Israel’s military offensive in Gaza could jeopardise the life of an Israeli soldier held by Palestinian militants, a senior Hamas official said today.
Moussa Abu Marzouk, the deputy of Hamas political leader Khaled Mashaal, spoke hours after Israeli jets blasted a Gaza power station, knocking out electricity in most of the territory, and Israeli tanks and thousands of troops took up positions near the town of Rafah.
Israel said the offensive, its first offensive in Gaza since it withdrew from the coastal strip in September, was designed to force the release of Cpl. Gilad Shalit, whom Hamas-linked militants kidnapped on Sunday in a raid on an Israeli military camp near the Gaza border.
“Gaza is a small area,” Abu Marzouk said in an interview.
“Cleansing the area (by the Israeli army) would certainly affect the life of the prisoner soldier. He is among the resistance people.”
Abu Marzouk said he believed the militants want to keep the soldier alive to trade him for Palestinians detained by Israel.
“For sure, he’s in hands that will protect him and treat him well. Our morals and our religion dictate that we do this to every prisoner,” Abu Marzouk said.
In Beirut today, another Hamas official said Israel’s incursion would not change the group’s demand for a prisoner exchange involving the Israeli soldier.
If Israelis do not negotiate a prisoner swap, Palestinians militants will conclude “that they should capture more soldiers so that the Israelis will speak to them … the message for the resistance is to kill soldiers, even if they have the opportunity to capture them,” Hamas’ representative in Lebanon, Osama Hamdan, said.
Hamdan warned of serious consequences if Israel carried out a threat to kill Mashaal, the Hamas leader who lives in Damascus, Syria. Israel believes Mashaal ordered the Sunday raid, and its Justice Minister Haim Ramon has said Mashaal is a target for assassination.
Hamdan repeated Hamas denials that Mashaal ordered the attack, and said Israel should think twice about assassinating him.

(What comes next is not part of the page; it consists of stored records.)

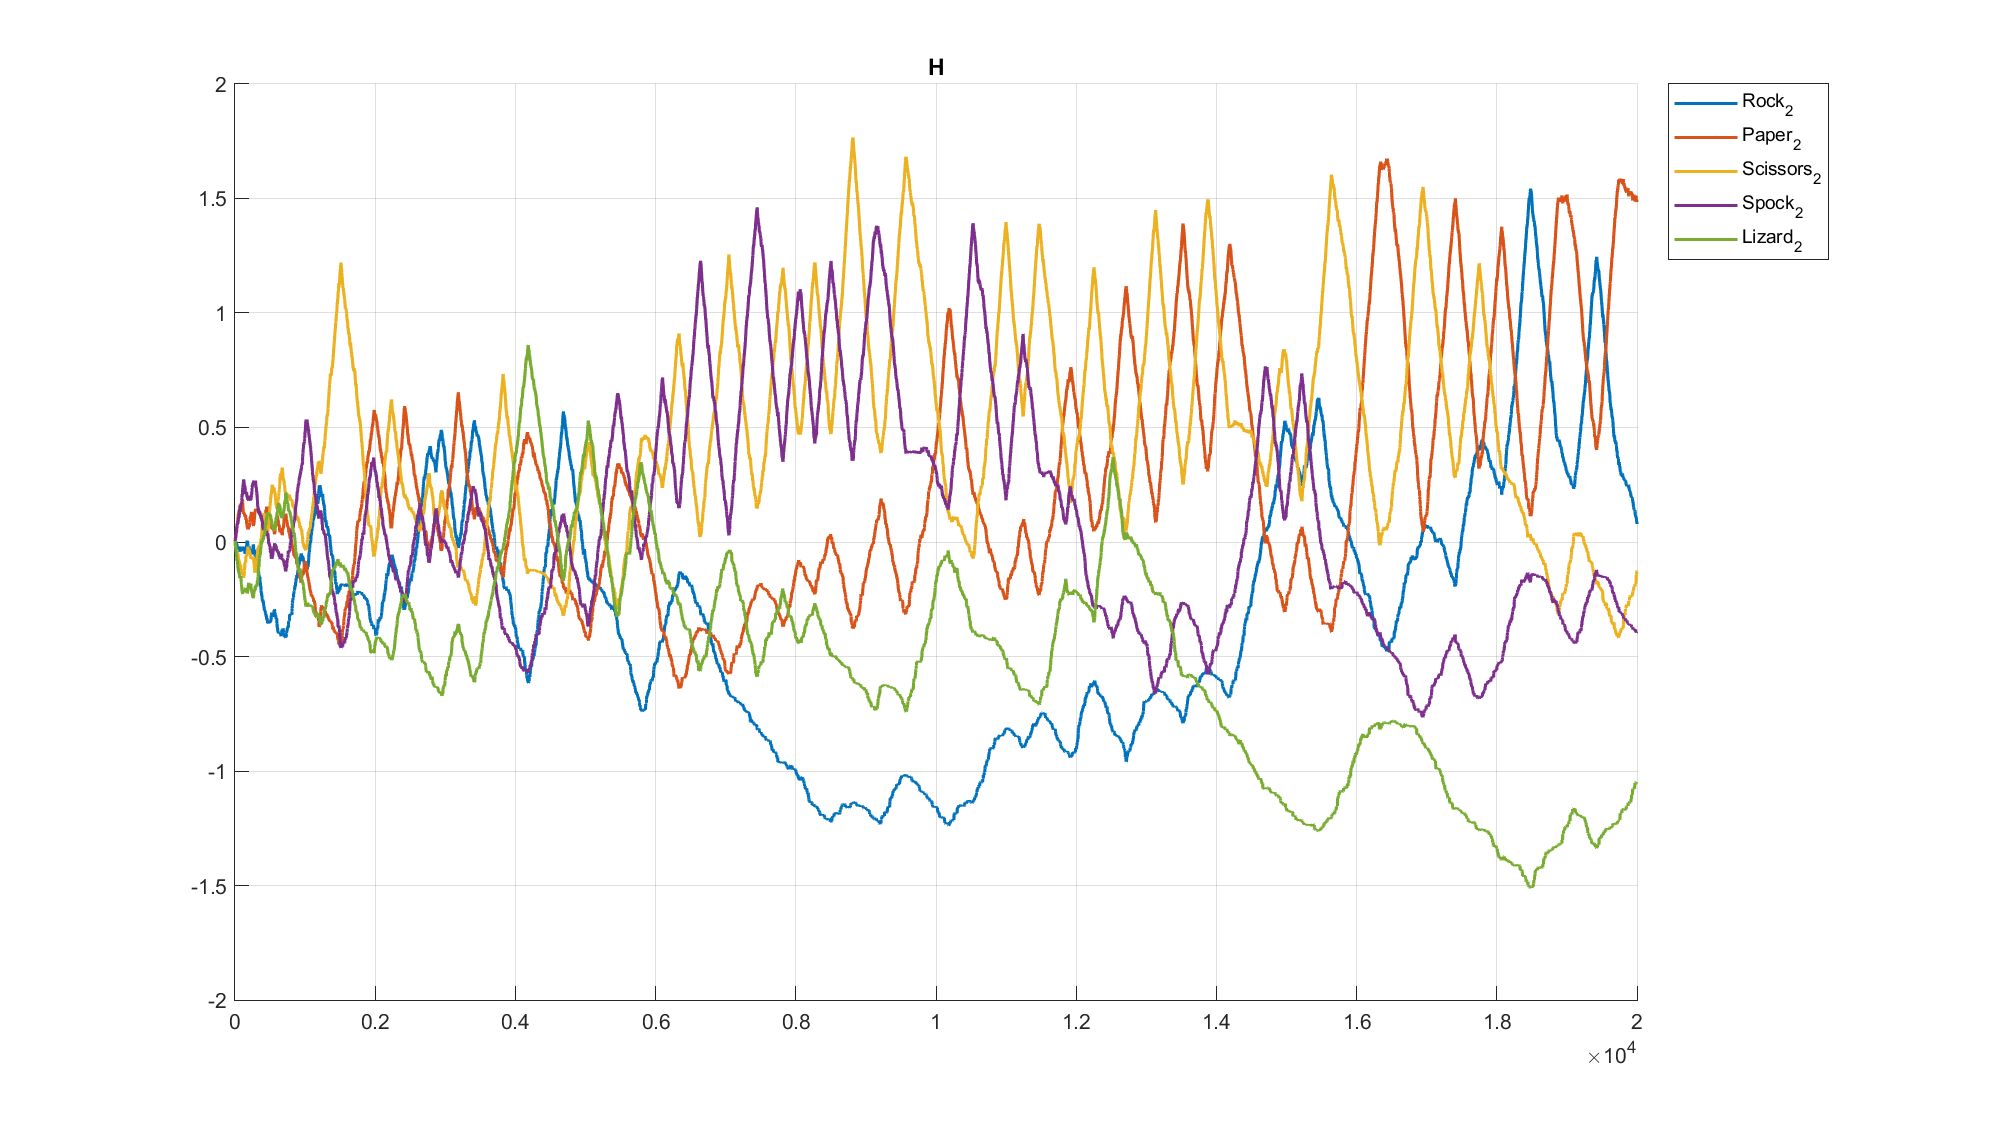
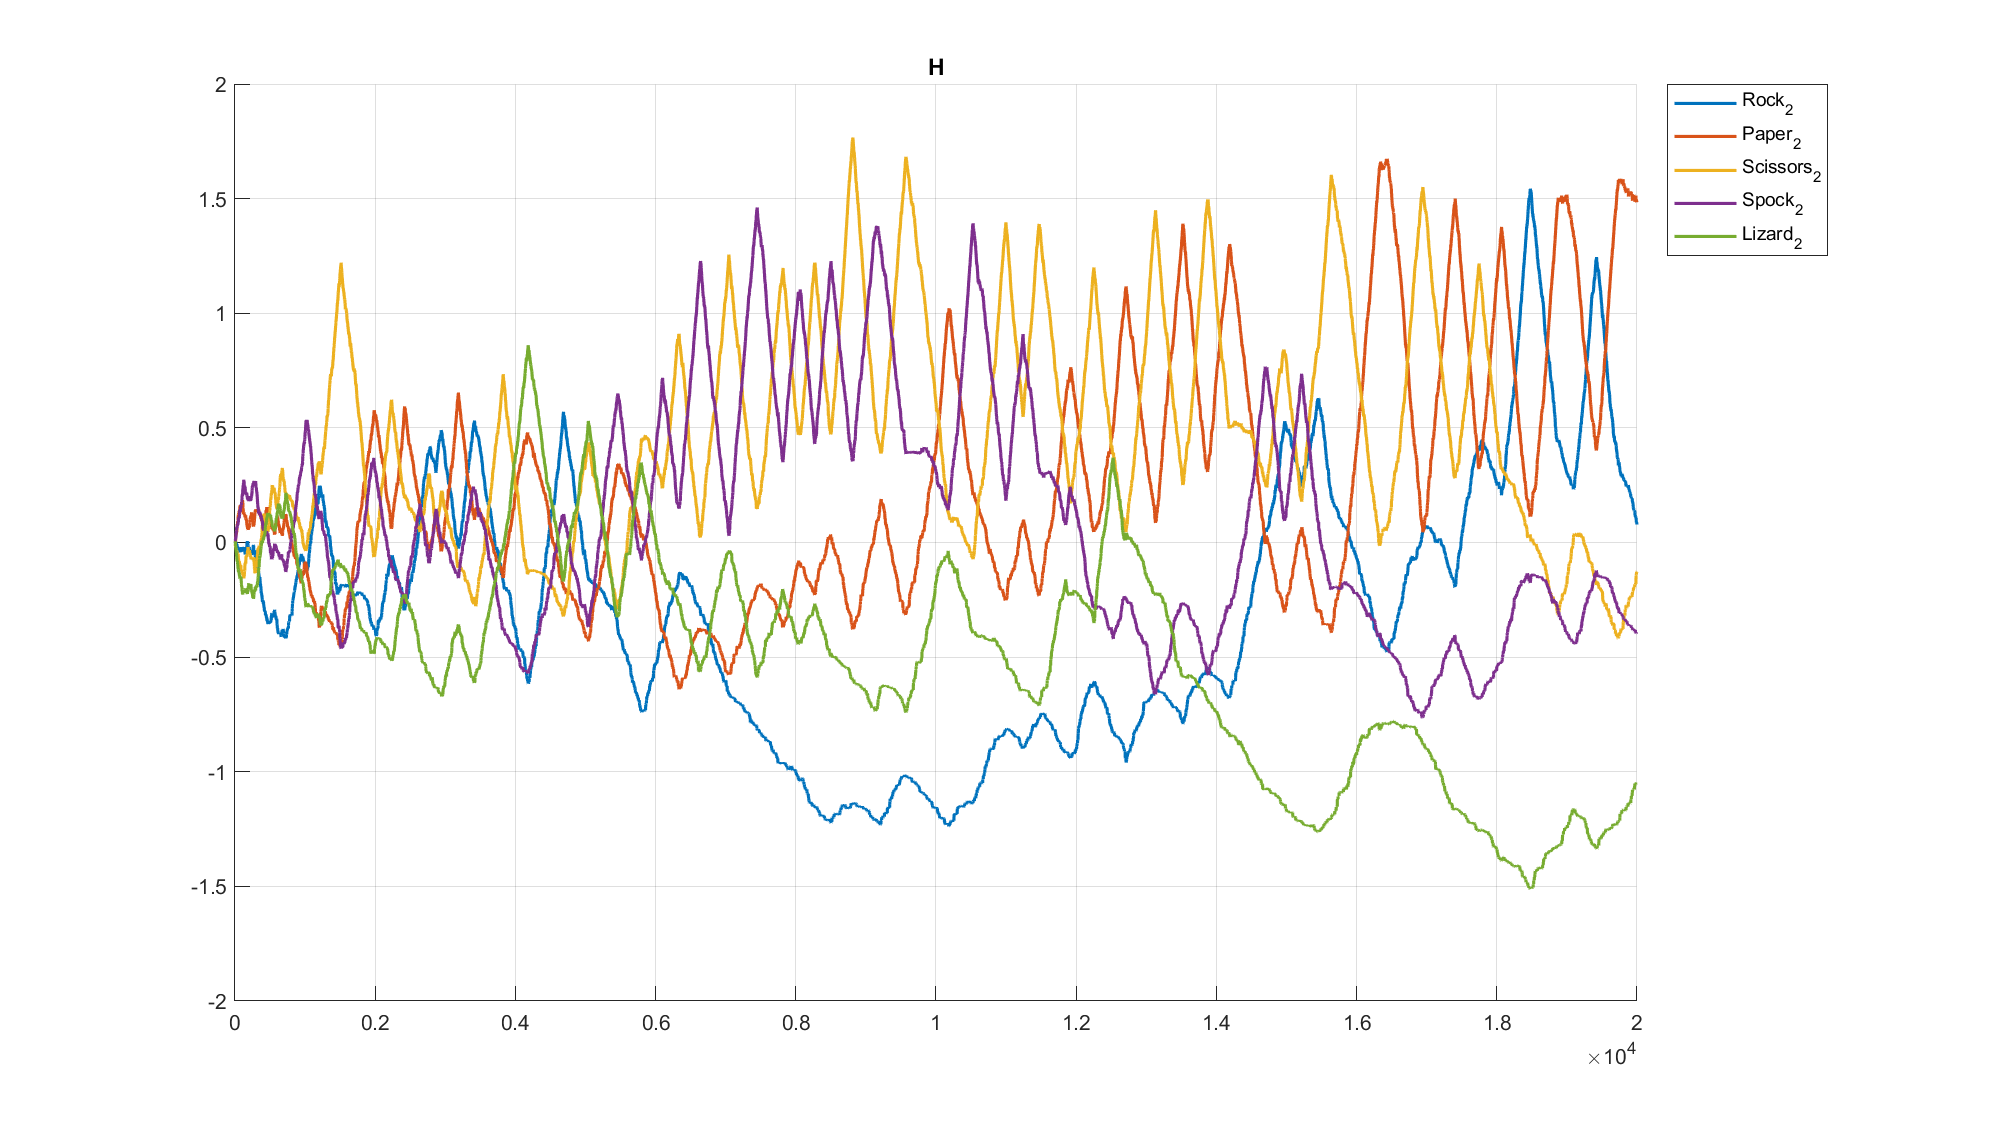
Beafutify graphs in the case stationary no equiprobable

diff --git a/rel1/stationary_no_equiprobable_case/e_greedy.m b/rel1/stationary_no_equiprobable_case/e_greedy.m
@@ -10,19 +10,12 @@ lengthEpisode = 20000; % number of actions to take
 
 Q = ones(A, 1); % estimate of the value of actions
 N = zeros(A, 1); % number of times we take each action
+W = [0,0,0]; % counter for [agent 1 win, agent 2 win, draws]
 
-WW = 0; % counter for wins
-WS = 0; % counter for defeats
-WD = 0; % counter for draws
-
-% save history for W
-historyWW = zeros(1, lengthEpisode);
-historyWS = zeros(1, lengthEpisode);
-historyWD = zeros(1, lengthEpisode);
-
-% save history of Q and N
+% save history of Q, N, and W
 historyQ = zeros(A, lengthEpisode);
 historyN = zeros(A, lengthEpisode);
+historyW = zeros(3, lengthEpisode);
 
 for i = 1:lengthEpisode
     if rand < epsilon
@@ -36,46 +29,74 @@ for i = 1:lengthEpisode
     N(agent_int) = N(agent_int) + 1; % increment the counter for the actions taken
     Q(agent_int) = Q(agent_int) + 1/N(agent_int)*(r - Q(agent_int));
 
+    % ---------Update match result history---------------------
+    if r == 1
+        W = W + [1, 0, 0];
+    elseif r == -1
+        W = W + [0, 1, 0];
+    else
+        W = W + [0, 0, 1];
+    end
+
     % save the history
     historyQ(:,i) = Q;
     historyN(:, i) = N;
+    historyW(:,i) = W;
 
-    % update W
-    if r == 1
-        WW = WW +1;
-    elseif r == -1
-        WS = WS + 1;
-    else
-        WD = WD + 1;
-    end
-
-    % save the history for W 
-    historyWW(:, i) = WW;
-    historyWS(:, i) = WS;
-    historyWD(:, i) = WD; % for draws
 end
 
 %% plots
 
-% plot the history of Q
-figure()
-plot(historyQ', 'LineWidth',2)
-ylabel('Q')
-legend('Rock', 'Paper', 'Scissors', 'Spock', 'Lizard')
-
-% plot the history of N
-figure()
-plot(historyN', 'LineWidth', 2)
-ylabel('N')
-legend('Rock', 'Paper', 'Scissors', 'Spock', 'Lizard')
-
-figure()
+%-----------------plot the history of Q------------------------------------
+% Fixed
+figure('Position', [0 0 1280 720])
 hold on
-plot(historyWW', 'LineWidth', 2)
-plot(historyWS', 'LineWidth', 2, 'LineStyle','--')
-plot(historyWD', 'LineWidth', 2, 'LineStyle',':')
+% Graph content
+title('Q')
+plot(historyQ', 'LineWidth', 1.5)
+lgn = legend('Rock', 'Paper', 'Scissors', 'Spock', 'Lizard');
+set(gca, 'ColorOrder', colors(5))
+% Fixed
+grid on
+lgn.Location = 'northeastoutside';
 hold off
-legend('W_W', 'W_S', 'W_D')
+% Save graph
+saveas(gcf, "graphs/e/Q", "png")
+%--------------------------------------------------------------------------
+
+%-----------------plot the history of V------------------------------------
+% Fixed
+figure('Position', [0 0 1280 720])
+hold on
+% Graph content
+title('N')
+plot(historyN', 'LineWidth', 1.5)
+lgn = legend('Rock', 'Paper', 'Scissors', 'Spock', 'Lizard');
+set(gca, 'ColorOrder', colors(5))
+% Fixed
+grid on
+lgn.Location = 'northeastoutside';
+hold off
+% Save graph
+saveas(gcf, "graphs/e/N", "png")
+%--------------------------------------------------------------------------
+
+%-----------------plot the history of W------------------------------------
+% Fixed
+figure('Position', [0 0 1280 720])
+hold on
+% Graph content
 title('W')
+plot(historyW(1,:)', 'LineWidth', 1.5)
+plot(historyW(2,:)', 'LineWidth', 1.5, 'LineStyle','--')
+plot(historyW(3,:)', 'LineWidth', 1.5, 'LineStyle',':')
+lgn = legend('Wins_{agent}', 'Wins_{bandit}', 'Draws');
+set(gca, 'ColorOrder', colors(3))
+% Fixed
+grid on
+lgn.Location = 'northeastoutside';
+hold off
+% Save
+saveas(gcf, "graphs/e/W", "png")
 
 % convergence of Q for number of episodes tending to infinity

diff --git a/rel1/stationary_no_equiprobable_case/UCB.m b/rel1/stationary_no_equiprobable_case/UCB.m
@@ -10,18 +10,12 @@ lengthEpisode = 1000; % number of actions to take
 
 Q = ones(A, 1); % estimate of the value of actions
 N = zeros(A, 1); % number of times we take each action
-WW = 0; % counter for wins
-WS = 0; % counter for defeats
-WD = 0; % counter for draws
+W = [0,0,0]; % counter for [agent 1 win, agent 2 win, draws]
 
-% save history of Q and N
+% save history of Q, N, and W
 historyQ = zeros(A, lengthEpisode);
 historyN = zeros(A, lengthEpisode);
-
-% save history for W
-historyWW = zeros(1, lengthEpisode);
-historyWS = zeros(1, lengthEpisode);
-historyWD = zeros(1, lengthEpisode);
+historyW = zeros(3, lengthEpisode);
 
 for i = 1:lengthEpisode
     Qext = Q + c*sqrt(log(i)./(N+1)); % extended value function
@@ -30,44 +24,70 @@ for i = 1:lengthEpisode
     N(a) = N(a) + 1; % increment the counter for the actions taken
     Q(a) = Q(a) + 1/N(a)*(r - Q(a));
 
+    if r == 1
+        W = W + [1, 0, 0];
+    elseif r == -1
+        W = W + [0, 1, 0];
+    else
+        W = W + [0, 0, 1];
+    end
+
     % save the history
     historyQ(:,i) = Q;
     historyN(:, i) = N;
-
-    % update W
-    if r == 1
-        WW = WW +1;
-    elseif r == -1
-        WS = WS + 1;
-    else
-        WD = WD + 1;
-    end
-
-    % save the history for W 
-    historyWW(:, i) = WW;
-    historyWS(:, i) = WS;
-    historyWD(:, i) = WD; % for draws
+    historyW(:,i) = W;
 end
 
 %% plots
 
-% plot the history of Q
-figure()
-plot(historyQ','LineWidth',2)
-ylabel('Q')
-legend('Rock', 'Paper', 'Scissors', 'Spock', 'Lizard')
-
-% plot the history of N
-figure()
-plot(historyN','LineWidth',2)
-ylabel('N')
-legend('Rock', 'Paper', 'Scissors', 'Spock', 'Lizard')
-
-figure()
+%-----------------plot the history of Q------------------------------------
+% Fixed
+figure('Position', [0 0 1280 720])
 hold on
-plot(historyWW', 'LineWidth', 2)
-plot(historyWS', 'LineWidth', 2, 'LineStyle','--')
-plot(historyWD', 'LineWidth', 2, 'LineStyle',':')
+% Graph content
+title('Q')
+plot(historyQ', 'LineWidth', 1.5)
+lgn = legend('Rock', 'Paper', 'Scissors', 'Spock', 'Lizard');
+set(gca, 'ColorOrder', colors(5))
+% Fixed
+grid on
+lgn.Location = 'northeastoutside';
 hold off
-legend('W_W', 'W_S', 'W_D')
+% Save graph
+saveas(gcf, "graphs/UCB/Q", "png")
+%--------------------------------------------------------------------------
+
+%-----------------plot the history of V------------------------------------
+% Fixed
+figure('Position', [0 0 1280 720])
+hold on
+% Graph content
+title('N')
+plot(historyN', 'LineWidth', 1.5)
+lgn = legend('Rock', 'Paper', 'Scissors', 'Spock', 'Lizard');
+set(gca, 'ColorOrder', colors(5))
+% Fixed
+grid on
+lgn.Location = 'northeastoutside';
+hold off
+% Save graph
+saveas(gcf, "graphs/UCB/N", "png")
+%--------------------------------------------------------------------------
+
+%-----------------plot the history of W------------------------------------
+% Fixed
+figure('Position', [0 0 1280 720])
+hold on
+% Graph content
 title('W')
+plot(historyW(1,:)', 'LineWidth', 1.5)
+plot(historyW(2,:)', 'LineWidth', 1.5, 'LineStyle','--')
+plot(historyW(3,:)', 'LineWidth', 1.5, 'LineStyle',':')
+lgn = legend('Wins_{agent}', 'Wins_{bandit}', 'Draws');
+set(gca, 'ColorOrder', colors(3))
+% Fixed
+grid on
+lgn.Location = 'northeastoutside';
+hold off
+% Save
+saveas(gcf, "graphs/UCB/W", "png")

diff --git a/rel1/stationary_no_equiprobable_case/preference_update.m b/rel1/stationary_no_equiprobable_case/preference_update.m
@@ -8,20 +8,14 @@ A = 5; % dimension action space
 alpha = 1e-2; % update step for preferences
 beta = 1e-1; % update step for rewards
 lengthEpisode = 20000; % number of actions to take
-WW = 0; % counter for wins
-WS = 0; % counter for defeats
-WD = 0; % counter for draws
+W = [0,0,0]; % counter for [agent 1 win, agent 2 win, draws]
 
 H = zeros(A, 1); % preferences of actions
 avg_r = 0; % initialization of average reward
 
-% save history of H
+% save history of H and W
 historyH = zeros(A, lengthEpisode);
-
-% save history for W
-historyWW = zeros(1, lengthEpisode);
-historyWS = zeros(1, lengthEpisode);
-historyWD = zeros(1, lengthEpisode);
+historyW = zeros(3, lengthEpisode);
 
 for i = 1:lengthEpisode
     Proba = exp(H)/sum(exp(H));
@@ -34,37 +28,54 @@ for i = 1:lengthEpisode
     H(nota) = H(nota) - alpha*(r - avg_r)*Proba(nota);
     avg_r = avg_r + beta*(r-avg_r); % constant step for averagin rewards
 
-    % save the history
-    historyH(:,i) = H;
-
-    % update W
+    % ---------Update match result history---------------------
     if r == 1
-        WW = WW +1;
+        W = W + [1, 0, 0];
     elseif r == -1
-        WS = WS + 1;
+        W = W + [0, 1, 0];
     else
-        WD = WD + 1;
+        W = W + [0, 0, 1];
     end
 
-    % save the history for W 
-    historyWW(:, i) = WW;
-    historyWS(:, i) = WS;
-    historyWD(:, i) = WD; % for draws
+    % save the history for H and W
+    historyH(:,i) = H;
+    historyW(:,i) = W;
+
 end
 
 %% plots
 
-% plot the history of H
-figure()
-plot(historyH','LineWidth',2)
-ylabel('H')
-legend('Rock', 'Paper', 'Scissors', 'Spock', 'Lizard')
-
-figure()
+%-----------------plot the history of Q------------------------------------
+% Fixed
+figure('Position', [0 0 1280 720])
 hold on
-plot(historyWW', 'LineWidth', 2)
-plot(historyWS', 'LineWidth', 2, 'LineStyle','--')
-plot(historyWD', 'LineWidth', 2, 'LineStyle',':')
+% Graph content
+title('H')
+plot(historyH', 'LineWidth', 1.5)
+lgn = legend('Rock', 'Paper', 'Scissors', 'Spock', 'Lizard');
+set(gca, 'ColorOrder', colors(5))
+% Fixed
+grid on
+lgn.Location = 'northeastoutside';
 hold off
-legend('W_W', 'W_S', 'W_D')
+% Save graph
+saveas(gcf, "graphs/preference_update/Q", "png")
+%--------------------------------------------------------------------------
+
+%-----------------plot the history of W------------------------------------
+% Fixed
+figure('Position', [0 0 1280 720])
+hold on
+% Graph content
 title('W')
+plot(historyW(1,:)', 'LineWidth', 1.5)
+plot(historyW(2,:)', 'LineWidth', 1.5, 'LineStyle','--')
+plot(historyW(3,:)', 'LineWidth', 1.5, 'LineStyle',':')
+lgn = legend('Wins_{agent}', 'Wins_{bandit}', 'Draws');
+set(gca, 'ColorOrder', colors(3))
+% Fixed
+grid on
+lgn.Location = 'northeastoutside';
+hold off
+% Save
+saveas(gcf, "graphs/preference_update/W", "png")

diff --git a/rel1/stationary_no_equiprobable_case/colors.m b/rel1/stationary_no_equiprobable_case/colors.m
@@ -1,0 +1,11 @@
+function returnColors = colors(i)
+    defaultColors = [   0 0.4470 0.7410;
+                        0.8500 0.3250 0.0980;
+                        0.9290 0.6940 0.1250;
+                        0.4940 0.1840 0.5560;
+                        0.4660 0.6740 0.1880;
+                        0.3010 0.7450 0.9330;
+                        0.6350 0.0780 0.1840];
+    returnColors = defaultColors(1:i,:);
+end
+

“They have to think thoroughly about the consequences (of killing Mashaal), which could be bigger than they imagine,” Hamdan said.
Israel tried to kill Mashaal with poison in Jordan in 1997, but botched the operation and was forced to make humiliating concessions to secure the release of two Mossad agents. As Mashaal lay seriously ill in hospital, Jordan’s King Hussein forced Israel to provide the antidote and release the imprisoned Hamas spiritual leader, Sheikh Ahmed Yassin, in return for the Israeli agents.
Hamdan referred to the 1997 event to point out that there was a precedent for Israel exchanging prisoners involving Hamas, an organisation that Israel regards as terrorist and refuses to deal with.
“Israel deals with the principle of exchange even with the Hamas movement,” Hamdan said.
Hamdan said Hamas would insist on swapping the Israeli corporal for Palestinian detainees. Israel is said to hold about 8,000 Palestinians in its prisons.
“Our position does not change: We have said there is a national interest to achieve through discussing a mechanism to win the release of prisoners in the occupation jails in return for the soldier,” he said.
In Jordan, political analyst Labib Kamhawi said he did not think the Israeli incursion would force Hamas to change its policies.
Since it took over the Palestinian government earlier this year, Hamas has come under heavy international and domestic pressure to recognise Israel and renounce violence, but it has refused.
“The military retaliation will not solve the problem and will not change Hamas’ policies toward the recognition of Israel or carrying out other attacks,” Kamhawi said.
Kamhawi said he did not think the Hamas leadership ordered its guerrillas to attack the camp and kidnap the Israeli soldier.
Referring to the long-stalled peace negotiations, Kamhawi said: “The stubbornness of the Israelis created frustration among the Palestinian fighters, which led them to carry out that attack.”